Task goal: Every line in the data below that holds "meta" should be found and copied.

Source material:

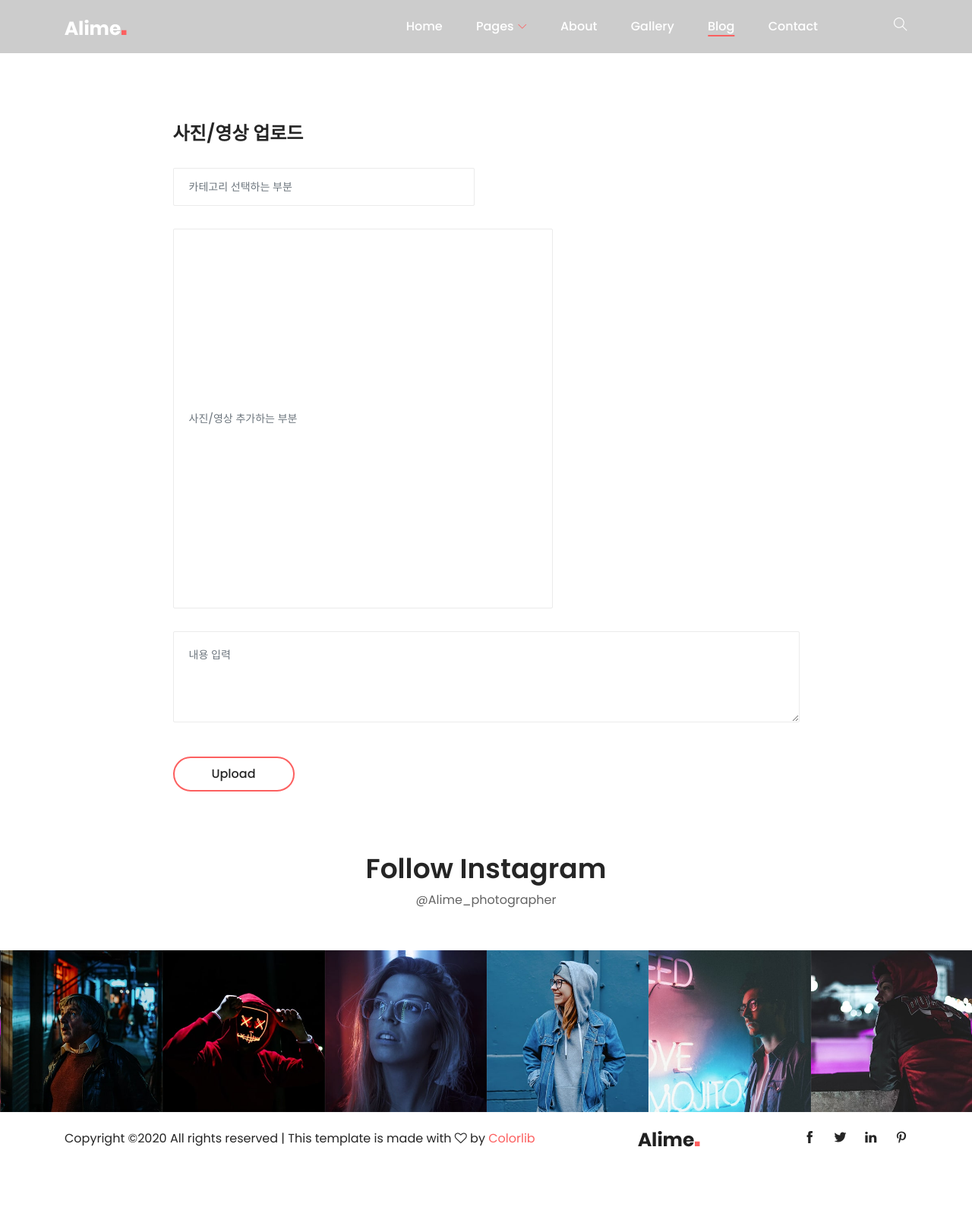
After one commit to JuYeong0413/2020-dgu-fest, a Django app: page /posts/new/ in a window 1280 px wide. The commit adds this page. Shown: the whole page at 76% size. Run offline with Django 3.2, Linux system fonts and the light colour scheme; some libraries are stand-ins or nearby versions; some web fonts are replaced.

Commit message:
업로드 버튼 & 페이지 추가

```diff
--- a/posts/templates/posts/gallery.html
+++ b/posts/templates/posts/gallery.html
@@ -109,7 +109,7 @@
     <!-- Header Area End -->
 
     <!-- Breadcrumb Area Start -->
-    <section class="breadcrumb-area bg-img bg-overlay jarallax" style="background-image: url('{% static 'img/bg-img/38.jpg'%}');">
+    <section class="breadcrumb-area bg-img bg-overlay jarallax">
         <div class="container h-100">
             <div class="row h-100 align-items-center">
                 <div class="col-12">
@@ -142,6 +142,9 @@
                             <button class="btn" data-filter=".country">Country</button>
                             <button class="btn" data-filter=".video">Video</button>
                         </div>
+                        <button class="btn">
+                            <a href="{% url 'posts:new' %}">업로드</a>
+                        </button>
                     </div>
                 </div>
             </div>
@@ -151,6 +154,7 @@
                 <div class="col-12 col-sm-6 col-lg-3 single_gallery_item nature mb-30 wow fadeInUp" data-wow-delay="100ms">
                     <div class="single-portfolio-content">
                         <img src="{% static 'img/bg-img/39.jpg' %}" alt="">
+                        <p style="padding-top: 20px; word-break: break-all;">ddddddddfsdlkfnsdlfnlkdsnflkdsjflkjdslkfjsdljflkdsjflkjdslfkjsdlkfjlsdkjflsdkjfljsdlfkjlsdkjflkdsjfl</p>
                         <div class="hover-content">
                             <a href="{% static 'img/bg-img/39.jpg' %}" class="portfolio-img">+</a>
                         </div>
--- /dev/null
+++ b/posts/templates/posts/new.html
@@ -0,0 +1,282 @@
+{% load static %}
+<!DOCTYPE html>
+<html lang="en">
+
+<head>
+    <meta charset="UTF-8">
+    <meta name="description" content="">
+    <meta http-equiv="X-UA-Compatible" content="IE=edge">
+    <meta name="viewport" content="width=device-width, initial-scale=1, shrink-to-fit=no">
+
+    <!-- Title -->
+    <title>Alime - Photography HTML Template</title>
+
+    <!-- Favicon -->
+    <link rel="icon" href="{% static 'img/core-img/favicon.png'%}">
+
+    <!-- Stylesheet -->
+    <link rel="stylesheet" href="{% static 'css/style.css'%}">
+
+</head>
+
+<body>
+    <!-- Preloader -->
+    <div id="preloader">
+        <div class="loader"></div>
+    </div>
+    <!-- /Preloader -->
+
+    <!-- Top Search Form Area -->
+    <div class="top-search-area">
+        <div class="modal fade" id="searchModal" tabindex="-1" role="dialog" aria-hidden="true">
+            <div class="modal-dialog modal-dialog-centered" role="document">
+                <div class="modal-content">
+                    <div class="modal-body">
+                        <!-- Close -->
+                        <button type="button" class="btn close-btn" data-dismiss="modal"><i class="ti-close"></i></button>
+                        <!-- Form -->
+                        <form action="#" method="post">
+                            <input type="search" name="top-search-bar" class="form-control" placeholder="Search and hit enter...">
+                            <button type="submit">Search</button>
+                        </form>
+                    </div>
+                </div>
+            </div>
+        </div>
+    </div>
+
+    <!-- Header Area Start -->
+    <header class="header-area">
+        <!-- Main Header Start -->
+        <div class="main-header-area">
+            <div class="classy-nav-container breakpoint-off">
+                <div class="container">
+                    <!-- Classy Menu -->
+                    <nav class="classy-navbar justify-content-between" id="alimeNav">
+
+                        <!-- Logo -->
+                        <a class="nav-brand" href="#"><img src="{% static 'img/core-img/logo.png'%}" alt=""></a>
+
+                        <!-- Navbar Toggler -->
+                        <div class="classy-navbar-toggler">
+                            <span class="navbarToggler"><span></span><span></span><span></span></span>
+                        </div>
+
+                        <!-- Menu -->
+                        <div class="classy-menu">
+                            <!-- Menu Close Button -->
+                            <div class="classycloseIcon">
+                                <div class="cross-wrap"><span class="top"></span><span class="bottom"></span></div>
+                            </div>
+                            <!-- Nav Start -->
+                            <div class="classynav">
+                                <ul id="nav">
+                                    <li><a href="#">Home</a></li>
+                                    <li><a href="#">Pages</a>
+                                        <ul class="dropdown">
+                                            <li><a href="#">- Home</a></li>
+                                            <li><a href="#">- About</a></li>
+                                            <li><a href="./gallery.html">- Gallery</a></li>
+                                            <li><a href="./">- Blog</a></li>
+                                            <li><a href="#">- Blog Details</a></li>
+                                            <li><a href="#">- Contact</a></li>
+                                            <li><a href="#">- Dropdown</a>
+                                                <ul class="dropdown">
+                                                    <li><a href="#">- Dropdown Item</a></li>
+                                                    <li><a href="#">- Dropdown Item</a></li>
+                                                    <li><a href="#">- Dropdown Item</a></li>
+                                                    <li><a href="#">- Dropdown Item</a></li>
+                                                </ul>
+                                            </li>
+                                        </ul>
+                                    </li>
+                                    <li><a href="#">About</a></li>
+                                    <li><a href="./gallery.html">Gallery</a></li>
+                                    <li class="active"><a href="./">Blog</a></li>
+                                    <li><a href="#">Contact</a></li>
+                                </ul>
+
+                                <!-- Search Icon -->
+                                <div class="search-icon" data-toggle="modal" data-target="#searchModal"><i class="ti-search"></i></div>
+                            </div>
+                            <!-- Nav End -->
+                        </div>
+                    </nav>
+                </div>
+            </div>
+        </div>
+    </header>
+    <!-- Header Area End -->
+
+
+
+    <!-- Blog Details Area Start -->
+    <div class="alime--blog-area section-padding-80">
+        <div class="container">
+            <div class="row justify-content-center">
+                <div class="col-12 col-lg-10">
+            </div>
+        </div>
+    </div>
+    <!-- Blog Details Area End -->
+
+
+    <div class="comment-area section-padding-80">
+        <div class="container">
+            <div class="row justify-content-center">
+                <div class="col-lg-9">
+
+
+                    <!-- Leave A Reply -->
+                    <div class="alime-contact-form mt-20">
+                        <h4 class="mb-30">사진/영상 업로드</h4>
+
+                        <!-- Form -->
+                        <form action="#" method="post">
+                            <div class="row">
+                                <div class="col-12 col-md-6">
+                                    <input class="form-control mb-30" placeholder="카테고리 선택하는 부분">
+                                </div>
+                                <div class="col-12">
+                                    <input class="form-control mb-30" style="height: 500px; width: 500px;" placeholder="사진/영상 추가하는 부분">
+                                </div>
+                                <div class="col-12">
+                                    <textarea name="text" maxlength="100" class="form-control mb-30" placeholder="내용 입력"></textarea>
+                                </div>
+                                <div class="col-12">
+                                    <button type="submit" class="btn alime-btn btn-2 mt-15">Upload</button>
+                                </div>
+                            </div>
+                        </form>
+                    </div>
+
+                </div>
+            </div>
+        </div>
+    </div>
+    <!-- Comment Area End -->
+
+    <!-- Follow Area Start -->
+    <div class="follow-area clearfix">
+        <div class="container">
+            <div class="row">
+                <div class="col-12">
+                    <div class="section-heading text-center">
+                        <h2>Follow Instagram</h2>
+                        <p>@Alime_photographer</p>
+                    </div>
+                </div>
+            </div>
+        </div>
+
+        <!-- Instagram Feed Area -->
+        <div class="instragram-feed-area owl-carousel">
+            <!-- Single Instagram Item -->
+            <div class="single-instagram-item">
+                <img src="{% static 'img/bg-img/11.jpg' %}" alt="">
+                <div class="instagram-hover-content text-center d-flex align-items-center justify-content-center">
+                    <a href="#">
+                        <i class="ti-instagram" aria-hidden="true"></i>
+                        <span>Alime_photographer</span>
+                    </a>
+                </div>
+            </div>
+            <!-- Single Instagram Item -->
+            <div class="single-instagram-item">
+                <img src="{% static 'img/bg-img/12.jpg' %}" alt="">
+                <div class="instagram-hover-content text-center d-flex align-items-center justify-content-center">
+                    <a href="#">
+                        <i class="ti-instagram" aria-hidden="true"></i>
+                        <span>Alime_photographer</span>
+                    </a>
+                </div>
+            </div>
+            <!-- Single Instagram Item -->
+            <div class="single-instagram-item">
+                <img src="{% static 'img/bg-img/13.jpg' %}" alt="">
+                <div class="instagram-hover-content text-center d-flex align-items-center justify-content-center">
+                    <a href="#">
+                        <i class="ti-instagram" aria-hidden="true"></i>
+                        <span>Alime_photographer</span>
+                    </a>
+                </div>
+            </div>
+            <!-- Single Instagram Item -->
+            <div class="single-instagram-item">
+                <img src="{% static 'img/bg-img/14.jpg' %}" alt="">
+                <div class="instagram-hover-content text-center d-flex align-items-center justify-content-center">
+                    <a href="#">
+                        <i class="ti-instagram" aria-hidden="true"></i>
+                        <span>Alime_photographer</span>
+                    </a>
+                </div>
+            </div>
+            <!-- Single Instagram Item -->
+            <div class="single-instagram-item">
+                <img src="{% static 'img/bg-img/15.jpg' %}" alt="">
+                <div class="instagram-hover-content text-center d-flex align-items-center justify-content-center">
+                    <a href="#">
+                        <i class="ti-instagram" aria-hidden="true"></i>
+                        <span>Alime_photographer</span>
+                    </a>
+                </div>
+            </div>
+            <!-- Single Instagram Item -->
+            <div class="single-instagram-item">
+                <img src="{% static 'img/bg-img/16.jpg' %}" alt="">
+                <div class="instagram-hover-content text-center d-flex align-items-center justify-content-center">
+                    <a href="#">
+                        <i class="ti-instagram" aria-hidden="true"></i>
+                        <span>Alime_photographer</span>
+                    </a>
+                </div>
+            </div>
+        </div>
+    </div>
+    <!-- Follow Area End -->
+
+    <!-- Footer Area Start -->
+    <footer class="footer-area">
+        <div class="container">
+            <div class="row">
+                <div class="col-12">
+                    <div class="footer-content d-flex align-items-center justify-content-between">
+                        <!-- Copywrite Text -->
+                        <div class="copywrite-text">
+                            <p><!-- Link back to Colorlib can't be removed. Template is licensed under CC BY 3.0. -->
+Copyright &copy;<script>document.write(new Date().getFullYear());</script> All rights reserved | This template is made with <i class="fa fa-heart-o" aria-hidden="true"></i> by <a href="https://colorlib.com" target="_blank">Colorlib</a>
+<!-- Link back to Colorlib can't be removed. Template is licensed under CC BY 3.0. --></p>
+                        </div>
+                        <!-- Footer Logo -->
+                        <div class="footer-logo">
+                            <a href="#"><img src="{% static 'img/core-img/logo2.png' %}" alt=""></a>
+                        </div>
+                        <!-- Social Info -->
+                        <div class="social-info">
+                            <a href="#"><i class="ti-facebook" aria-hidden="true"></i></a>
+                            <a href="#"><i class="ti-twitter-alt" aria-hidden="true"></i></a>
+                            <a href="#"><i class="ti-linkedin" aria-hidden="true"></i></a>
+                            <a href="#"><i class="ti-pinterest" aria-hidden="true"></i></a>
+                        </div>
+                    </div>
+                </div>
+            </div>
+        </div>
+    </footer>
+    <!-- Footer Area End -->
+
+    <!-- **** All JS Files ***** -->
+    <!-- jQuery 2.2.4 -->
+    <script src="{% static 'js/jquery.min.js'%}"></script>
+    <!-- Popper -->
+    <script src="{% static 'js/popper.min.js'%}"></script>
+    <!-- Bootstrap -->
+    <script src="{% static 'js/bootstrap.min.js'%}"></script>
+    <!-- All Plugins -->
+    <script src="{% static 'js/alime.bundle.js'%}"></script>
+    <!-- Active -->
+    <script src="{% static 'js/default-assets/active.js'%}"></script>
+
+</body>
+
+</html>
--- a/posts/urls.py
+++ b/posts/urls.py
@@ -4,4 +4,5 @@ from .views import *
 app_name="posts"
 urlpatterns = [
     path('gallery/', gallery, name="gallery"),
+    path('new/', new, name="new"),
 ]
--- a/posts/views.py
+++ b/posts/views.py
@@ -4,3 +4,6 @@ from django.shortcuts import render
 
 def gallery(request):
     return render(request, 'posts/gallery.html')
+
+def new(request):
+    return render(request, 'posts/new.html')
```
Also changed, not shown: 3 other files.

Exercise output:
+    <meta charset="UTF-8">
+    <meta name="description" content="">
+    <meta http-equiv="X-UA-Compatible" content="IE=edge">
+    <meta name="viewport" content="width=device-width, initial-scale=1, shrink-to-fit=no">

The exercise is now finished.